What you need to do = For each line of the listing that contains "this", make a copy and return it.

Raw data =
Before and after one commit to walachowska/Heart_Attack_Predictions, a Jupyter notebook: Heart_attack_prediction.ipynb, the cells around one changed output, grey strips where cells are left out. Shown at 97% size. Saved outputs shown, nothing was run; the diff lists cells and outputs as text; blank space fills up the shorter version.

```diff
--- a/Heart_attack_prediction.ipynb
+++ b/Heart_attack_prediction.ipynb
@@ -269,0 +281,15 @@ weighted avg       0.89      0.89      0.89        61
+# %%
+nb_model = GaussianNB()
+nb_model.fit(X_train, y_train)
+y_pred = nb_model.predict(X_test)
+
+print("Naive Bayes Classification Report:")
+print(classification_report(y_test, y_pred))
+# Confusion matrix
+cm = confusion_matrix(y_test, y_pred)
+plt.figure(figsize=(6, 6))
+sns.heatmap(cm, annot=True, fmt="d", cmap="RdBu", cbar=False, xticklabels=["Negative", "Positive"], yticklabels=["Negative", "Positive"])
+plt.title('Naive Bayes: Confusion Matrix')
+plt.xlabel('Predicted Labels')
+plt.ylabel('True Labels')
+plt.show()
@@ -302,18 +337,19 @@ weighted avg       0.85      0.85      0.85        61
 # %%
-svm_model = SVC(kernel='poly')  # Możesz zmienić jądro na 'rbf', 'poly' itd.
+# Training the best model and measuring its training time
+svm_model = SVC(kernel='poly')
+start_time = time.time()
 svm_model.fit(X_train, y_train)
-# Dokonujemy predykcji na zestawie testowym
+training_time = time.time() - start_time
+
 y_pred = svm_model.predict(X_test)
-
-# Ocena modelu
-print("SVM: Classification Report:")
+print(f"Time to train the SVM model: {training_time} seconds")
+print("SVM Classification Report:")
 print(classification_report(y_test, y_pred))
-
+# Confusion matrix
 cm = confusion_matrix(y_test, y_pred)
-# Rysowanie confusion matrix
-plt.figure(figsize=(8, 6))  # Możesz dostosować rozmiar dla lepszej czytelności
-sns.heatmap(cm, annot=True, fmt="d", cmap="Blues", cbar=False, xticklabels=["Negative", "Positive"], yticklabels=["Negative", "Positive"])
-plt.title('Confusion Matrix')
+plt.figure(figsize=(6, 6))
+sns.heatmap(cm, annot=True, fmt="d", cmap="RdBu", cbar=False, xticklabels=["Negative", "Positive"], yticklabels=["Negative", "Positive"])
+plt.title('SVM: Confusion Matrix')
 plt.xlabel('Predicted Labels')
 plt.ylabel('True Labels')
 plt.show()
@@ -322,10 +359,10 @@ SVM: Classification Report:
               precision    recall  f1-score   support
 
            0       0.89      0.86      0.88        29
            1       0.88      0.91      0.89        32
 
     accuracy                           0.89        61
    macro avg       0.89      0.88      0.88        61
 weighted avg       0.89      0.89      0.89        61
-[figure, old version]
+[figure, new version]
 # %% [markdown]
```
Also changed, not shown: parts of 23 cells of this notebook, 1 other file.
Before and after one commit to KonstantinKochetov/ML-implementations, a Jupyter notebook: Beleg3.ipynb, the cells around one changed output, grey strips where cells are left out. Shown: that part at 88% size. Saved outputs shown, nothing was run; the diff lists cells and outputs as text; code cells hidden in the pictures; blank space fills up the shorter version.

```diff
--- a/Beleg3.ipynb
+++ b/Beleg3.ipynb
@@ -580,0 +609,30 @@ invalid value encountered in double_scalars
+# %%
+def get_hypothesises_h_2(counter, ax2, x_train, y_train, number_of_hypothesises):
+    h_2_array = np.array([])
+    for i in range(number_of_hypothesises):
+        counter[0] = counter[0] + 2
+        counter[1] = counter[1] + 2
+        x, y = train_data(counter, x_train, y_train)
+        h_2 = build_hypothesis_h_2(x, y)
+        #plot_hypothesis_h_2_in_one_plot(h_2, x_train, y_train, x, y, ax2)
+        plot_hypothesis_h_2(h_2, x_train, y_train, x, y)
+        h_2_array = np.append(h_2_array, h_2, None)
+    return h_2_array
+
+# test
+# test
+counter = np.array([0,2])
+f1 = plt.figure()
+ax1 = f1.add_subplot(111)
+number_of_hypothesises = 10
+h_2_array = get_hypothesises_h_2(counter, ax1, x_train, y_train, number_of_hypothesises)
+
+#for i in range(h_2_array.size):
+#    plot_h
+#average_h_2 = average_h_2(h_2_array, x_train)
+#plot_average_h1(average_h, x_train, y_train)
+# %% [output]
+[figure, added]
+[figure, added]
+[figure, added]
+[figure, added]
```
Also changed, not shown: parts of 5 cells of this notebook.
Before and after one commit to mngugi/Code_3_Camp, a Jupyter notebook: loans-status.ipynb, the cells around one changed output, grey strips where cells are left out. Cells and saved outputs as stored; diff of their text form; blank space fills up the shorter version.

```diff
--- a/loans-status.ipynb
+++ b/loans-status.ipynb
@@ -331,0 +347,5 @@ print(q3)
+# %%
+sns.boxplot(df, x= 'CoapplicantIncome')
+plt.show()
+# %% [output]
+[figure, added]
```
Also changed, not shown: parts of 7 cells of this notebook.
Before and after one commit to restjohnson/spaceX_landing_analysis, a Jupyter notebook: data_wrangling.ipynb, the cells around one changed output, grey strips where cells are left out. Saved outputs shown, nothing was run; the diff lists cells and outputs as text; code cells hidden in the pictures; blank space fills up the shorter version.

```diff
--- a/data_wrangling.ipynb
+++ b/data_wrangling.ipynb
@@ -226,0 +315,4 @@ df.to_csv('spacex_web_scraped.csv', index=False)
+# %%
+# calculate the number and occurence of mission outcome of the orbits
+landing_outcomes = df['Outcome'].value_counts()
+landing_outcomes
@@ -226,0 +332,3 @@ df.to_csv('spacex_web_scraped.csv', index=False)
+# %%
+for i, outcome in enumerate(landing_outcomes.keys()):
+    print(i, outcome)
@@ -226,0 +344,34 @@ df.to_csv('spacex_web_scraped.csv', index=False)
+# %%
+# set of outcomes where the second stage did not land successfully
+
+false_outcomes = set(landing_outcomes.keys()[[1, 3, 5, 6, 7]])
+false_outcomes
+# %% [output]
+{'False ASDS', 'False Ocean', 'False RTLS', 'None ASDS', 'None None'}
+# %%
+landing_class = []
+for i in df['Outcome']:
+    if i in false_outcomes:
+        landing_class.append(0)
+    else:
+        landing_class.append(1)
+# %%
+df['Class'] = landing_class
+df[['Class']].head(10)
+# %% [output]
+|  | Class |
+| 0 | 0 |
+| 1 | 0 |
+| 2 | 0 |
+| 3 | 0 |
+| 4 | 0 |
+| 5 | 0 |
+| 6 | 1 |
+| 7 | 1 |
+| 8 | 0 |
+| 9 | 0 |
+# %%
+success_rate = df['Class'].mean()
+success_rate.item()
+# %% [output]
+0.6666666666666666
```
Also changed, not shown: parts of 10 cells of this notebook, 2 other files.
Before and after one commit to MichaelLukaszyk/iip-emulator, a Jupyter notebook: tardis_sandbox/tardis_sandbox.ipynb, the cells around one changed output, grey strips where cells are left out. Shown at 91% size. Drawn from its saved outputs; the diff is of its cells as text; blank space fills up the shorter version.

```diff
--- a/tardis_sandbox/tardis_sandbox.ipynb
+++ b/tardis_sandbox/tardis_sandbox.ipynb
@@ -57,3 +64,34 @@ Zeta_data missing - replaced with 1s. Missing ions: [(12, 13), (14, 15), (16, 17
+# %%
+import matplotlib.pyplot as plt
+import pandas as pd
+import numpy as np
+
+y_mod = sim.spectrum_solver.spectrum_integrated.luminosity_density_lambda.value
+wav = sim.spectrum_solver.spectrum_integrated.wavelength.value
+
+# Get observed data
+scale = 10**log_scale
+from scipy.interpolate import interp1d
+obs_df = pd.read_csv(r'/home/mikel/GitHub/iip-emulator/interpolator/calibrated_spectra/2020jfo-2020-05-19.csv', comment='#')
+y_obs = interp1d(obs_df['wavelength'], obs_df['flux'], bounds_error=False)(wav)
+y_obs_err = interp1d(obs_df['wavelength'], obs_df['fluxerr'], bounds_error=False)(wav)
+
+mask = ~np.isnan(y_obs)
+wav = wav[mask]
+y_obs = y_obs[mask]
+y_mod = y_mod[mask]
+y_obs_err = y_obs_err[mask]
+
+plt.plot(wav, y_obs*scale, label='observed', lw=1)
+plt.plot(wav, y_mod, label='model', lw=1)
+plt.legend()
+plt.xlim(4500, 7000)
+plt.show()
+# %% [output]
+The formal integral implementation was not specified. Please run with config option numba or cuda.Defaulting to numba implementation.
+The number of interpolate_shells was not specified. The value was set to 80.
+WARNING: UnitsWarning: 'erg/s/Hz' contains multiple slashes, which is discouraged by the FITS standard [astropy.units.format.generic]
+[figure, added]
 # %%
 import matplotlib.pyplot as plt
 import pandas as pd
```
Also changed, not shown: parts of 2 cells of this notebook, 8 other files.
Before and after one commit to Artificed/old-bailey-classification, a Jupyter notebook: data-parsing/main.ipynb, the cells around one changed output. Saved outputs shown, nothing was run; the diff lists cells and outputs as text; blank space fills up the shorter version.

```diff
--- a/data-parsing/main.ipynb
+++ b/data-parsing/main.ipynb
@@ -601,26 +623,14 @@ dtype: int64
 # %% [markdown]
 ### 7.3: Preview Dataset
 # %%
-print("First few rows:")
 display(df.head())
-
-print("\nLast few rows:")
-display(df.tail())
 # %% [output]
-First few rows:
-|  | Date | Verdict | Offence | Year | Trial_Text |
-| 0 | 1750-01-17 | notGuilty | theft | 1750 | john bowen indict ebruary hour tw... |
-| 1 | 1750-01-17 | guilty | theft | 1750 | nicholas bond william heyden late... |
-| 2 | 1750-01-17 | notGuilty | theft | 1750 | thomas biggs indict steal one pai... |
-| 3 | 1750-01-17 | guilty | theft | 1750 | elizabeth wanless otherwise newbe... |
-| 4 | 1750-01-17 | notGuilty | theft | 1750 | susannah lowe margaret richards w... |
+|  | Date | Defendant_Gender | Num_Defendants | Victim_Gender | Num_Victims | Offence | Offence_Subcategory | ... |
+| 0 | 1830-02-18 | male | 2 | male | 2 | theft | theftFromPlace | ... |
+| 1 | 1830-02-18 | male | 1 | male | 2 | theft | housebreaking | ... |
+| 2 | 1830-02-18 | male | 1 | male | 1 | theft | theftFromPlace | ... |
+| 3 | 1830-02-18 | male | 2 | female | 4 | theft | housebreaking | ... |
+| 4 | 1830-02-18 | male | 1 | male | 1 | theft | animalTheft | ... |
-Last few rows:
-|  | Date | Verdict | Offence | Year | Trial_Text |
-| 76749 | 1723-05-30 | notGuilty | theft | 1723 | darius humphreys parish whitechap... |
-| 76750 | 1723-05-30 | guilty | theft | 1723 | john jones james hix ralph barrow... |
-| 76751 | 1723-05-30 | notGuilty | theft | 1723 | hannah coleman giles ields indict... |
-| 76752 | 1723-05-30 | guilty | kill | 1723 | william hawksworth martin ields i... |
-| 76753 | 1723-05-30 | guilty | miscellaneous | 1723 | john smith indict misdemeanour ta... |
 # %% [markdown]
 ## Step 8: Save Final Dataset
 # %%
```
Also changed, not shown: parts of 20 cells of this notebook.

Exercise output =
Also changed, not shown: parts of 23 cells of this notebook, 1 other file.
Also changed, not shown: parts of 5 cells of this notebook.
Also changed, not shown: parts of 7 cells of this notebook.
Also changed, not shown: parts of 10 cells of this notebook, 2 other files.
Also changed, not shown: parts of 2 cells of this notebook, 8 other files.
Also changed, not shown: parts of 20 cells of this notebook.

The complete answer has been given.